▶ [EXERCISE REQUIREMENTS] All entries are to be returned verbatim.

▶ [DATA SHOWN]
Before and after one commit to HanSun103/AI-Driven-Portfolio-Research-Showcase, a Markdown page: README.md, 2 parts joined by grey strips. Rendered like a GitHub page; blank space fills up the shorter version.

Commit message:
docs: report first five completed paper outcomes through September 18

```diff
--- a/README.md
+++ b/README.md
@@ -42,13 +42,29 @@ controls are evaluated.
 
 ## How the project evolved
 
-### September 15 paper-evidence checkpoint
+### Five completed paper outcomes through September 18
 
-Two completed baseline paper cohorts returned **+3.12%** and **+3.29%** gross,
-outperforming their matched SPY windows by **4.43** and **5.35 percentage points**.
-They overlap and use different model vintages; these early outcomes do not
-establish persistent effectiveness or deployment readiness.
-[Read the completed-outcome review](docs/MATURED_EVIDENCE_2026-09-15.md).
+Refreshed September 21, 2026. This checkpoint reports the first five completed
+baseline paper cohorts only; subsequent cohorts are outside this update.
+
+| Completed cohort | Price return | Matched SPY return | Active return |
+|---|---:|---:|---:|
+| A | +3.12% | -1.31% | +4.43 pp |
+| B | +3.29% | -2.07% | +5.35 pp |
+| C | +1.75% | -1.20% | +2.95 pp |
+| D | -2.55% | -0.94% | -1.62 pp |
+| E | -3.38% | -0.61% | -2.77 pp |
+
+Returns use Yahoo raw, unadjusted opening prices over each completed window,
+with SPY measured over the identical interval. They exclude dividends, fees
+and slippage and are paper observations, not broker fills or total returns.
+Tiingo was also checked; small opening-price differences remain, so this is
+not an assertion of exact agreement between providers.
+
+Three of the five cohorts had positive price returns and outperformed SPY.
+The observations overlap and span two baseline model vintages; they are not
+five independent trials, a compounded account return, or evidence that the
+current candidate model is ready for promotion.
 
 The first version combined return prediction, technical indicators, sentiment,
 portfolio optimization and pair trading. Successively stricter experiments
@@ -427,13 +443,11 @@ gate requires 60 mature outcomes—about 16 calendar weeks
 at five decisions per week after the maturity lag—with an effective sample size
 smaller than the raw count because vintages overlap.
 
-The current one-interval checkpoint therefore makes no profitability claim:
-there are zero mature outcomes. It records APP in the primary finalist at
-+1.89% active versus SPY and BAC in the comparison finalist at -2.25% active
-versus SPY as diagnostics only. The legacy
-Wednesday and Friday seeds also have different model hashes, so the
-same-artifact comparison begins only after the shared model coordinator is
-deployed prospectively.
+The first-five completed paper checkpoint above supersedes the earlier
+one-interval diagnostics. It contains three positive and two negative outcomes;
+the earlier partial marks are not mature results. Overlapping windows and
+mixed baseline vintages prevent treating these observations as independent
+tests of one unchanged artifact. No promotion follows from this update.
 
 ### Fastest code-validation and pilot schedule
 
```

▶ [RESPONSE TO THIS EXERCISE]
Before and after one commit to HanSun103/AI-Driven-Portfolio-Research-Showcase, a Markdown page: README.md, 2 parts joined by grey strips. Rendered like a GitHub page; blank space fills up the shorter version.

Commit message:
docs: report first five completed paper outcomes through September 18

```diff
--- a/README.md
+++ b/README.md
@@ -42,13 +42,29 @@ controls are evaluated.
 
 ## How the project evolved
 
-### September 15 paper-evidence checkpoint
+### Five completed paper outcomes through September 18
 
-Two completed baseline paper cohorts returned **+3.12%** and **+3.29%** gross,
-outperforming their matched SPY windows by **4.43** and **5.35 percentage points**.
-They overlap and use different model vintages; these early outcomes do not
-establish persistent effectiveness or deployment readiness.
-[Read the completed-outcome review](docs/MATURED_EVIDENCE_2026-09-15.md).
+Refreshed September 21, 2026. This checkpoint reports the first five completed
+baseline paper cohorts only; subsequent cohorts are outside this update.
+
+| Completed cohort | Price return | Matched SPY return | Active return |
+|---|---:|---:|---:|
+| A | +3.12% | -1.31% | +4.43 pp |
+| B | +3.29% | -2.07% | +5.35 pp |
+| C | +1.75% | -1.20% | +2.95 pp |
+| D | -2.55% | -0.94% | -1.62 pp |
+| E | -3.38% | -0.61% | -2.77 pp |
+
+Returns use Yahoo raw, unadjusted opening prices over each completed window,
+with SPY measured over the identical interval. They exclude dividends, fees
+and slippage and are paper observations, not broker fills or total returns.
+Tiingo was also checked; small opening-price differences remain, so this is
+not an assertion of exact agreement between providers.
+
+Three of the five cohorts had positive price returns and outperformed SPY.
+The observations overlap and span two baseline model vintages; they are not
+five independent trials, a compounded account return, or evidence that the
+current candidate model is ready for promotion.
 
 The first version combined return prediction, technical indicators, sentiment,
 portfolio optimization and pair trading. Successively stricter experiments
@@ -427,13 +443,11 @@ gate requires 60 mature outcomes—about 16 calendar weeks
 at five decisions per week after the maturity lag—with an effective sample size
 smaller than the raw count because vintages overlap.
 
-The current one-interval checkpoint therefore makes no profitability claim:
-there are zero mature outcomes. It records APP in the primary finalist at
-+1.89% active versus SPY and BAC in the comparison finalist at -2.25% active
-versus SPY as diagnostics only. The legacy
-Wednesday and Friday seeds also have different model hashes, so the
-same-artifact comparison begins only after the shared model coordinator is
-deployed prospectively.
+The first-five completed paper checkpoint above supersedes the earlier
+one-interval diagnostics. It contains three positive and two negative outcomes;
+the earlier partial marks are not mature results. Overlapping windows and
+mixed baseline vintages prevent treating these observations as independent
+tests of one unchanged artifact. No promotion follows from this update.
 
 ### Fastest code-validation and pilot schedule
 
```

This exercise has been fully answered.